> Activity
Find every line in the material below with the string "None" and state how many there are, with no other text.
☆ ☆ ☆
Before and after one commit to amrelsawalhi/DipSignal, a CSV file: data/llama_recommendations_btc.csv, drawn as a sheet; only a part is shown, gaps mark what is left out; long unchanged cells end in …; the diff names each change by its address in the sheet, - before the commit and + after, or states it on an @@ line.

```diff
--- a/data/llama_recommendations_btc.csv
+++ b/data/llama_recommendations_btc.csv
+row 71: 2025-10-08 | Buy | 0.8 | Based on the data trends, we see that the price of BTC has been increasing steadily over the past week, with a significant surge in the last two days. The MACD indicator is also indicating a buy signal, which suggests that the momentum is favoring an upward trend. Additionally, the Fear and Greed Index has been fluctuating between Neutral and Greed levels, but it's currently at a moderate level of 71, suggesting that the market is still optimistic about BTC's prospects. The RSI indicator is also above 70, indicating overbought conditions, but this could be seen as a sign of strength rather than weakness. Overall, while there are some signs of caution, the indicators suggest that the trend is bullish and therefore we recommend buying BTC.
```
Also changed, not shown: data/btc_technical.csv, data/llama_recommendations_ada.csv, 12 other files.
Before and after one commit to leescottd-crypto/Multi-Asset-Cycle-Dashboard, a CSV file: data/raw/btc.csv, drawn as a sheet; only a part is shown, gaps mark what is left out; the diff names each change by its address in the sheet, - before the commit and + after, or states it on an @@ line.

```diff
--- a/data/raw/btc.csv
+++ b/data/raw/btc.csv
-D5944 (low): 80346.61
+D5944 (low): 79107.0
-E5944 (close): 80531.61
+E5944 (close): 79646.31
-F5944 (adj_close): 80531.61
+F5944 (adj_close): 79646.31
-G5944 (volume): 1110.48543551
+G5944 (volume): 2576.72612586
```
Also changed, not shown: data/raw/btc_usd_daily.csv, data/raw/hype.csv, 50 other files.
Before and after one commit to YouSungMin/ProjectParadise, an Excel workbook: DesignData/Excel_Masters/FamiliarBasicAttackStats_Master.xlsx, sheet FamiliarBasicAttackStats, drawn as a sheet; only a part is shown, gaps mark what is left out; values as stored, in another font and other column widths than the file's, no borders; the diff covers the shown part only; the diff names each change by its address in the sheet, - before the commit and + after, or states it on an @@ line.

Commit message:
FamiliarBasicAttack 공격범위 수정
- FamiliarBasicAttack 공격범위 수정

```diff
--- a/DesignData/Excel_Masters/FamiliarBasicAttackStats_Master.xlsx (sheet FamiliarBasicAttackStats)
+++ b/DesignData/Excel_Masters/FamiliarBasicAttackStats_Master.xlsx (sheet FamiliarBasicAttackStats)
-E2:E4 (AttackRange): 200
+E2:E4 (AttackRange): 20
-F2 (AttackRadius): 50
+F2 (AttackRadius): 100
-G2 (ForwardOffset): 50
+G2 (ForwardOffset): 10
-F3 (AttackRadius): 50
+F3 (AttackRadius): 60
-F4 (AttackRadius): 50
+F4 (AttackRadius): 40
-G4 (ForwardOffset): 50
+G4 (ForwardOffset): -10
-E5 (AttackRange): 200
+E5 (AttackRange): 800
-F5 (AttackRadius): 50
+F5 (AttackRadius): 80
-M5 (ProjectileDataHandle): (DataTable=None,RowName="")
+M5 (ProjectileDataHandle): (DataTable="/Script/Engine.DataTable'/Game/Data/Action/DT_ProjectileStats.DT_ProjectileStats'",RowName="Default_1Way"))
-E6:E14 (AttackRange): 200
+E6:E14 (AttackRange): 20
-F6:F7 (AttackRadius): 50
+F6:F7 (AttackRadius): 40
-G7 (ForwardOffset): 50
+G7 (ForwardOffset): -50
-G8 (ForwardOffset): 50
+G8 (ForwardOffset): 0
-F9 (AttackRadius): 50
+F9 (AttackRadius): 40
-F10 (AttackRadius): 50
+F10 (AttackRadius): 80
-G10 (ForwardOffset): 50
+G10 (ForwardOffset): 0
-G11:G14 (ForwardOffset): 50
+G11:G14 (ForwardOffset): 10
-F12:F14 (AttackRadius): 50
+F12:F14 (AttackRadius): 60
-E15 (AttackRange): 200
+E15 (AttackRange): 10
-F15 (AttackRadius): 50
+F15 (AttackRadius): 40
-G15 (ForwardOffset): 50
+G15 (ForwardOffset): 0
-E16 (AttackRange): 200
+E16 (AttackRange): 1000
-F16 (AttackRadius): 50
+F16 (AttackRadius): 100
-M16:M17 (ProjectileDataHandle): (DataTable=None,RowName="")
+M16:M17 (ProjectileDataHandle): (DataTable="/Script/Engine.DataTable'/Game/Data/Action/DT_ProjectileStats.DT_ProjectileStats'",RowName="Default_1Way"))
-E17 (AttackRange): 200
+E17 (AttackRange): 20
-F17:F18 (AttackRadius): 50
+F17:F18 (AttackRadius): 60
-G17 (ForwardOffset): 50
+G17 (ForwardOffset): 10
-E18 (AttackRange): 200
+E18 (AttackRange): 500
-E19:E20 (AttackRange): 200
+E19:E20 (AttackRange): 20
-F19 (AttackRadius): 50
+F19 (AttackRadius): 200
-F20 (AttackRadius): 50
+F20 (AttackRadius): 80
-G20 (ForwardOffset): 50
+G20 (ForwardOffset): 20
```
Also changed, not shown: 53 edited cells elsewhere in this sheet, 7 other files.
☆ ☆ ☆
> Solution for this problem
2